## Work task
Where the word "Photos" occurs in a line of the data, return the whole line.

## Records to process
****************************************

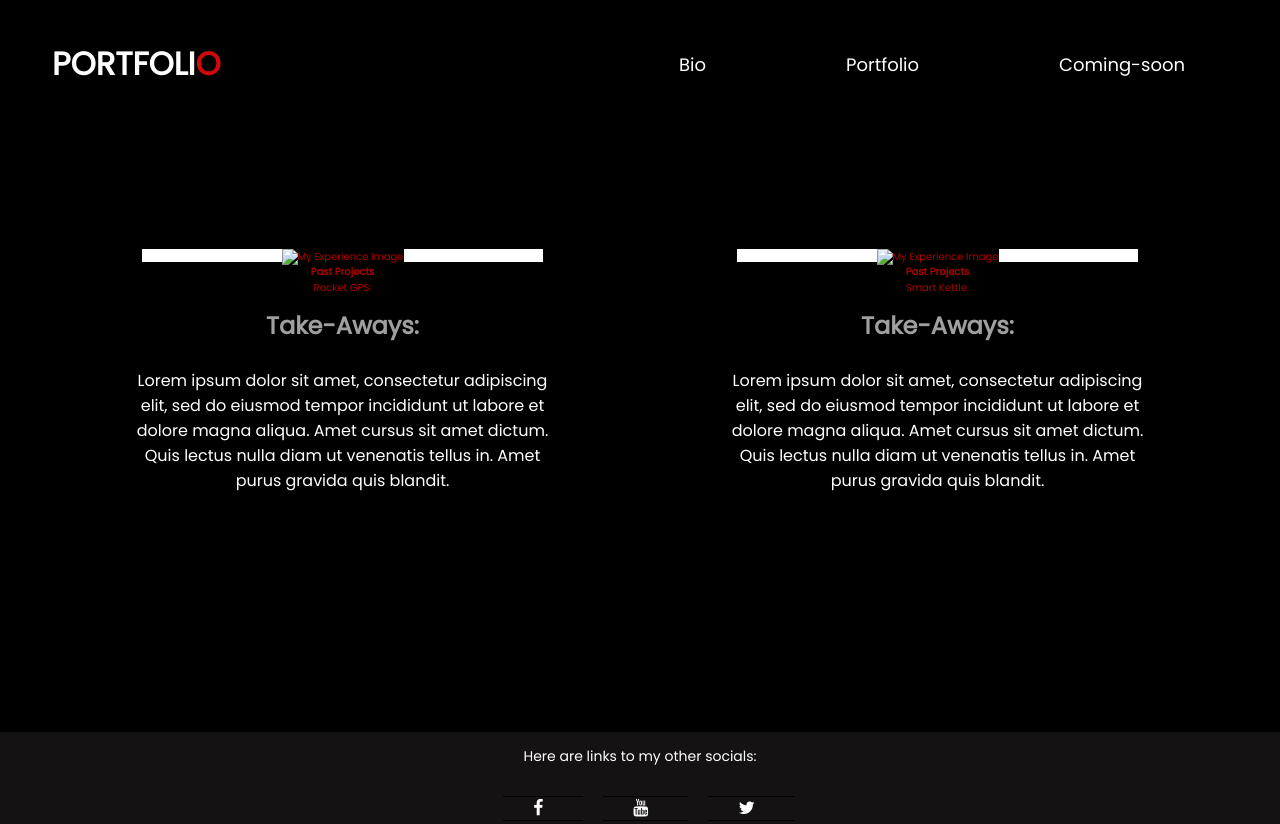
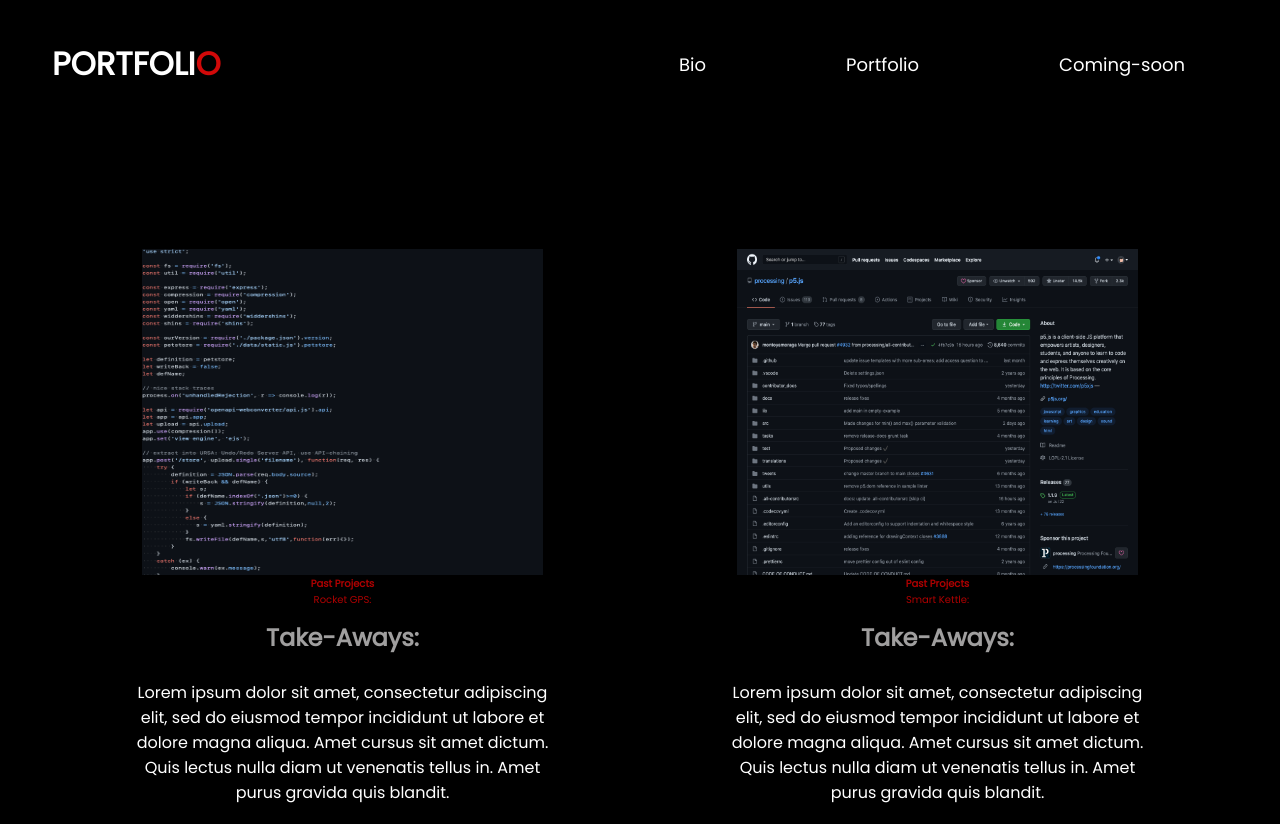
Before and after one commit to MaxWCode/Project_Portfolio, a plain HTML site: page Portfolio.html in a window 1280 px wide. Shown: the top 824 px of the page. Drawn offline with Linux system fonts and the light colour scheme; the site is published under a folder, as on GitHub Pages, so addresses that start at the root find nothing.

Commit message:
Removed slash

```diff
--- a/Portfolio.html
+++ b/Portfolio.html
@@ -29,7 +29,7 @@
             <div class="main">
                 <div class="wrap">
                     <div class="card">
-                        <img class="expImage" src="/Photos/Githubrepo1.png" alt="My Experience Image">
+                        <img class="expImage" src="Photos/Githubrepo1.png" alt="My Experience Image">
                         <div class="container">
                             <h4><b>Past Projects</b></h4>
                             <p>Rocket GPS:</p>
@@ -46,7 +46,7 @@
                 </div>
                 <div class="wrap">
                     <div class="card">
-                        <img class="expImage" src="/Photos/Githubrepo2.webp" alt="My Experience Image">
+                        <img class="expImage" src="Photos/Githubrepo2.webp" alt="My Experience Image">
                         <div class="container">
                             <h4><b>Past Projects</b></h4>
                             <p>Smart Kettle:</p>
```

****************************************

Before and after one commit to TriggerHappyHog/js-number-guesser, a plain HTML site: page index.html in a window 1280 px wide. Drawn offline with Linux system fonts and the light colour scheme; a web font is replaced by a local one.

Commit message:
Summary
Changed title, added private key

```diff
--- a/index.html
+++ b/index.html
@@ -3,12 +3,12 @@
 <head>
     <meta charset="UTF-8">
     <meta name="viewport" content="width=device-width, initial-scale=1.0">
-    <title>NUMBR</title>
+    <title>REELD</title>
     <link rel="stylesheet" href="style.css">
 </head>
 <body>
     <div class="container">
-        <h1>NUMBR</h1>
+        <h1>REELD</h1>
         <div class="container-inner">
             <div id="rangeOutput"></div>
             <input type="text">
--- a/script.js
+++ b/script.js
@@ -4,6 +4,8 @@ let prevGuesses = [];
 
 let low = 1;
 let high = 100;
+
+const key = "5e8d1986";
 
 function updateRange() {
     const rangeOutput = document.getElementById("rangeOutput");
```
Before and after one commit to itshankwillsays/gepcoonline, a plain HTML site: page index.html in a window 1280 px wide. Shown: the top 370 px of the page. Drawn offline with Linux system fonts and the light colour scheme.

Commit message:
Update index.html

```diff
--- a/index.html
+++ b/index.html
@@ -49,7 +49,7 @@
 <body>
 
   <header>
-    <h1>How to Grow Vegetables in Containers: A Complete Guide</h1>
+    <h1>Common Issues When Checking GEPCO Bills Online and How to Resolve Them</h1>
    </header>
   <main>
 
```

****************************************

## The answer
-                        <img class="expImage" src="/Photos/Githubrepo1.png" alt="My Experience Image">
+                        <img class="expImage" src="Photos/Githubrepo1.png" alt="My Experience Image">
-                        <img class="expImage" src="/Photos/Githubrepo2.webp" alt="My Experience Image">
+                        <img class="expImage" src="Photos/Githubrepo2.webp" alt="My Experience Image">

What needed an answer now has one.